Photo Credit: Saul Loeb/AFP
Ketanji Brown Jackson Becomes First Black Woman On Supreme Court
On Thursday, Judge Ketanji Brown Jackson became the first Black woman on the Supreme Court after being voted in 53 to 47 from the Senate.
Judge Kentanji Brown Jackson is now the first Black woman to sit on the highest court in the U.S. On Thursday, Jackson received full support from Democrats on the Senate — along with three Republicans, senators Susan Collins of Maine, Mitt Romney of Utah and Lisa Murkowski of Alaska — to appoint her as new Supreme Court judge.
"While I do not expect to agree with every decision she may make on the Court, I believe that she more than meets the standard of excellence and integrity," Romney tweeted on Monday.
On confirmation day, Vice President Kamala Harris spoke Brown's praises after presiding over the historic vote.
“It’s an extraordinary day and I think it’s a very important statement today about who we are as a nation that we put Judge Ketanji Brown Jackson on the highest court of our land. So let us all I think rejoice,” Harris said.
“Even in the darkest times, there are bright lights,” majority leader Chuck Schumer said on the Senate floor. “Today is one of the brightest lights. Let us hope it’s a metaphor, an indication of many bright lights to come.”
Jackson and President Joe Biden also embraced in the Roosevelt Room as the new Supreme Court judge received the confirmation vote. Prior to Jackson being appointed, Biden called for the nomination of a Black woman to the Supreme Court following the retirement of current Supreme Court Justice Stephen Breyer. In February, Biden confirmed that Jackson had his vote.
\u201cI sought a nominee with the strongest credentials, record, character, and dedication to the rule of law. That\u2019s why I\u2019m excited to nominate Judge Ketanji Brown Jackson to serve on the United States Supreme Court.\u201d— President Biden (@President Biden) 1645809705
Jackson will be sworn in once Justice Stephen Breyer retires sometime in the summer, according to The New York Times.

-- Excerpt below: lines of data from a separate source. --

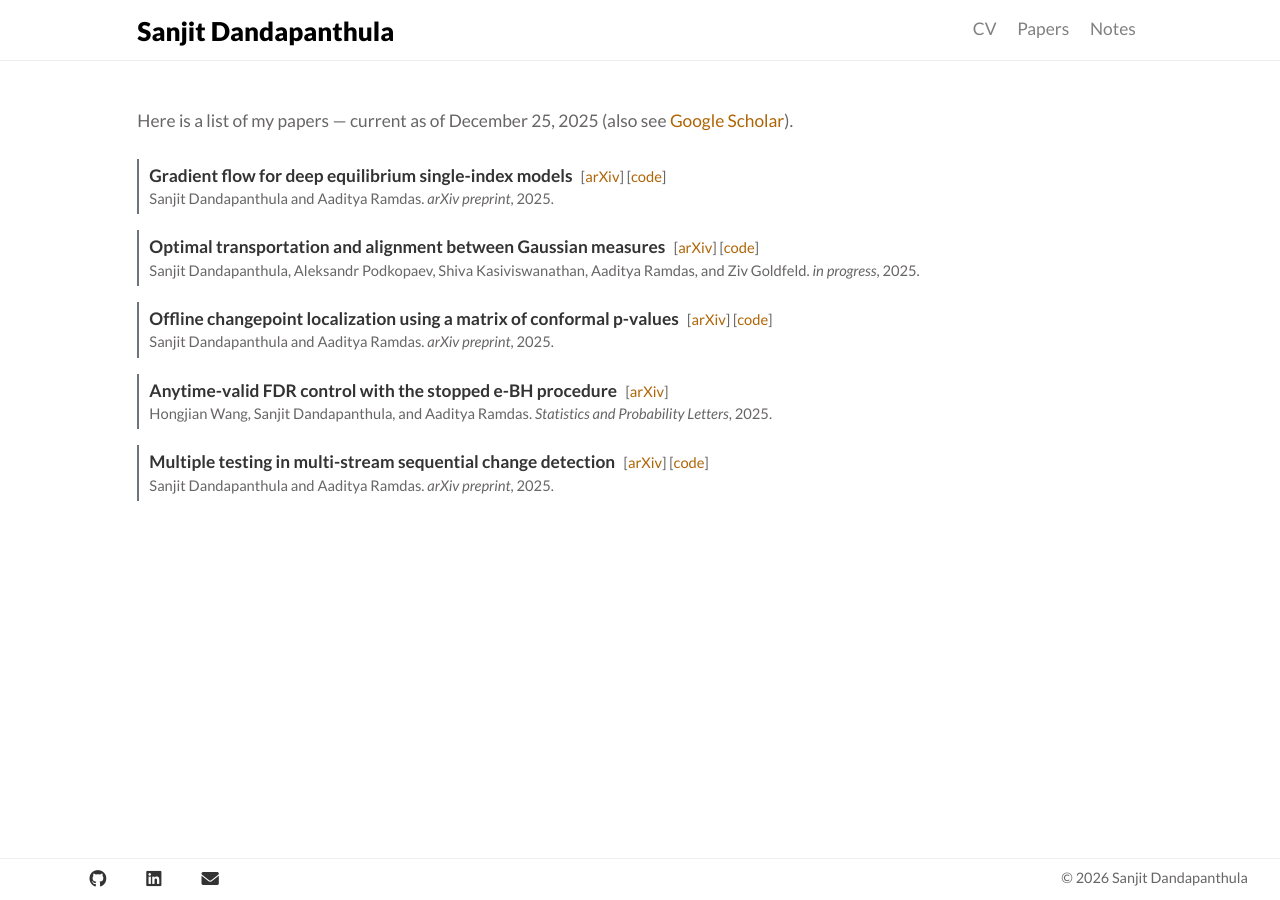
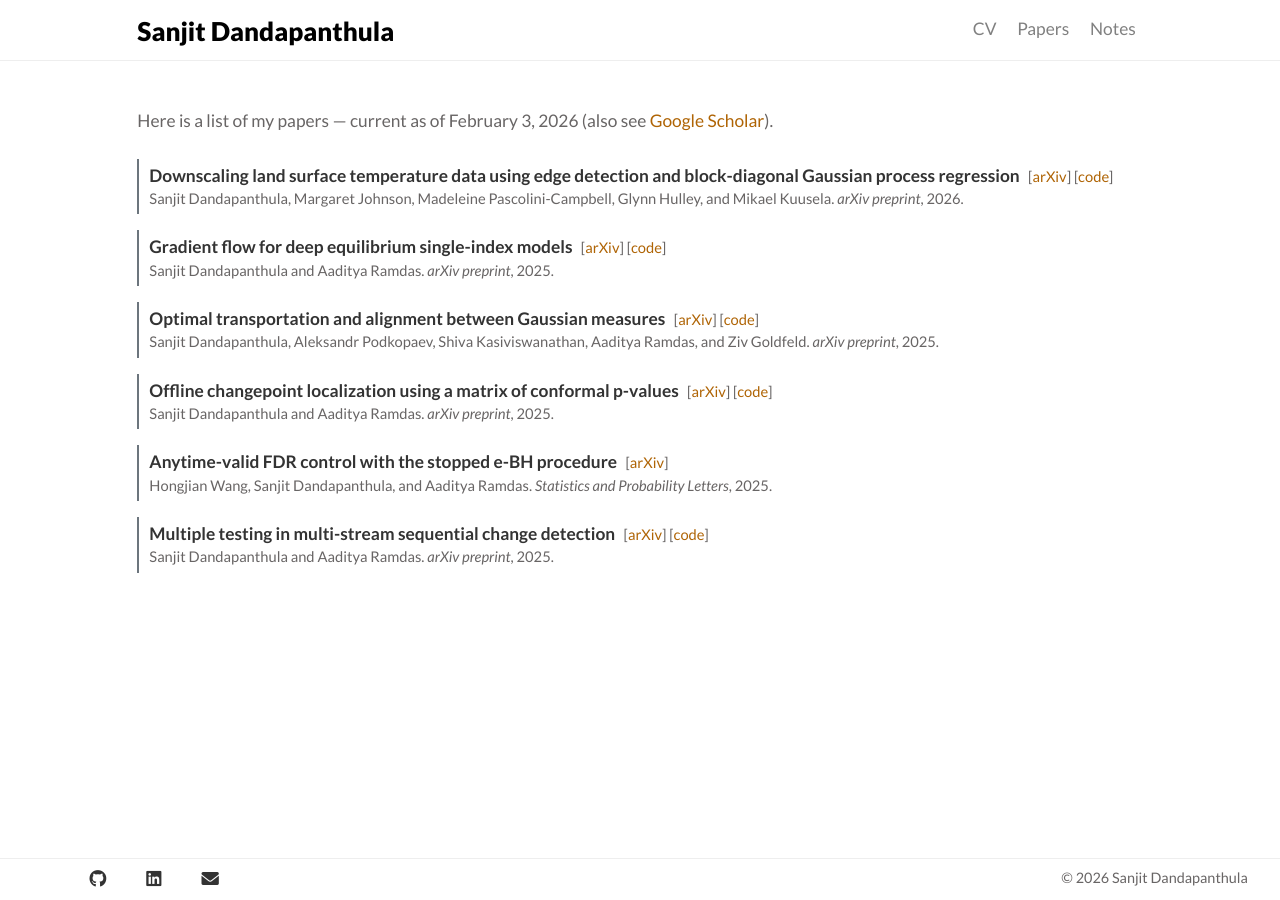
Before and after one commit to sanjitdp/sanjitdp.github.io, a Jekyll site: the page built from papers/index.html, in a window 1280 px wide. Built offline with Jekyll 4.4.1, drawn with Linux system fonts in a browser that asks for light colours.

Commit message:
updated website with jpl paper

```diff
--- a/papers/index.html
+++ b/papers/index.html
@@ -47,11 +47,21 @@ title: Papers
 </style>
 <main>
     <br>
-    Here is a list of my papers &mdash; current as of December 25, 2025 (also see <a
+    Here is a list of my papers &mdash; current as of February 3, 2026 (also see <a
         href="https://scholar.google.com/citations?user=Z9hX41UAAAAJ&hl=en">Google
         Scholar</a>).
     <br>
     <div class="papers-list">
+        <div class="paper-item">
+            <span class="paper-title">Downscaling land surface temperature data using edge detection and block-diagonal
+                Gaussian process regression</span>
+            <span class="paper-links">
+                [<a href="https://arxiv.org/abs/2602.02813" target="_blank">arXiv</a>]
+                [<a href="https://github.com/sanjitdp/downscaling-lst" target="_blank">code</a>]
+            </span>
+            <div class="paper-details">Sanjit Dandapanthula, Margaret Johnson, Madeleine Pascolini-Campbell, Glynn
+                Hulley, and Mikael Kuusela. <em>arXiv preprint</em>, 2026.</div>
+        </div>
         <div class="paper-item">
             <span class="paper-title">Gradient flow for deep equilibrium single-index models</span>
             <span class="paper-links">
@@ -67,7 +77,7 @@ title: Papers
                 [<a href="https://github.com/sanjitdp/gaussian-gw" target="_blank">code</a>]
             </span>
             <div class="paper-details">Sanjit Dandapanthula, Aleksandr Podkopaev, Shiva Kasiviswanathan, Aaditya Ramdas,
-                and Ziv Goldfeld. <em>in progress</em>, 2025.</div>
+                and Ziv Goldfeld. <em>arXiv preprint</em>, 2025.</div>
         </div>
         <div class="paper-item">
             <span class="paper-title">Offline changepoint localization using a matrix of conformal p-values</span>
```
Also changed, not shown: index.md (+1 -1 lines).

On Friday, President Biden will deliver his remarks on Jackson's vote at 12:15 PM ET on the South Lawn of the White House.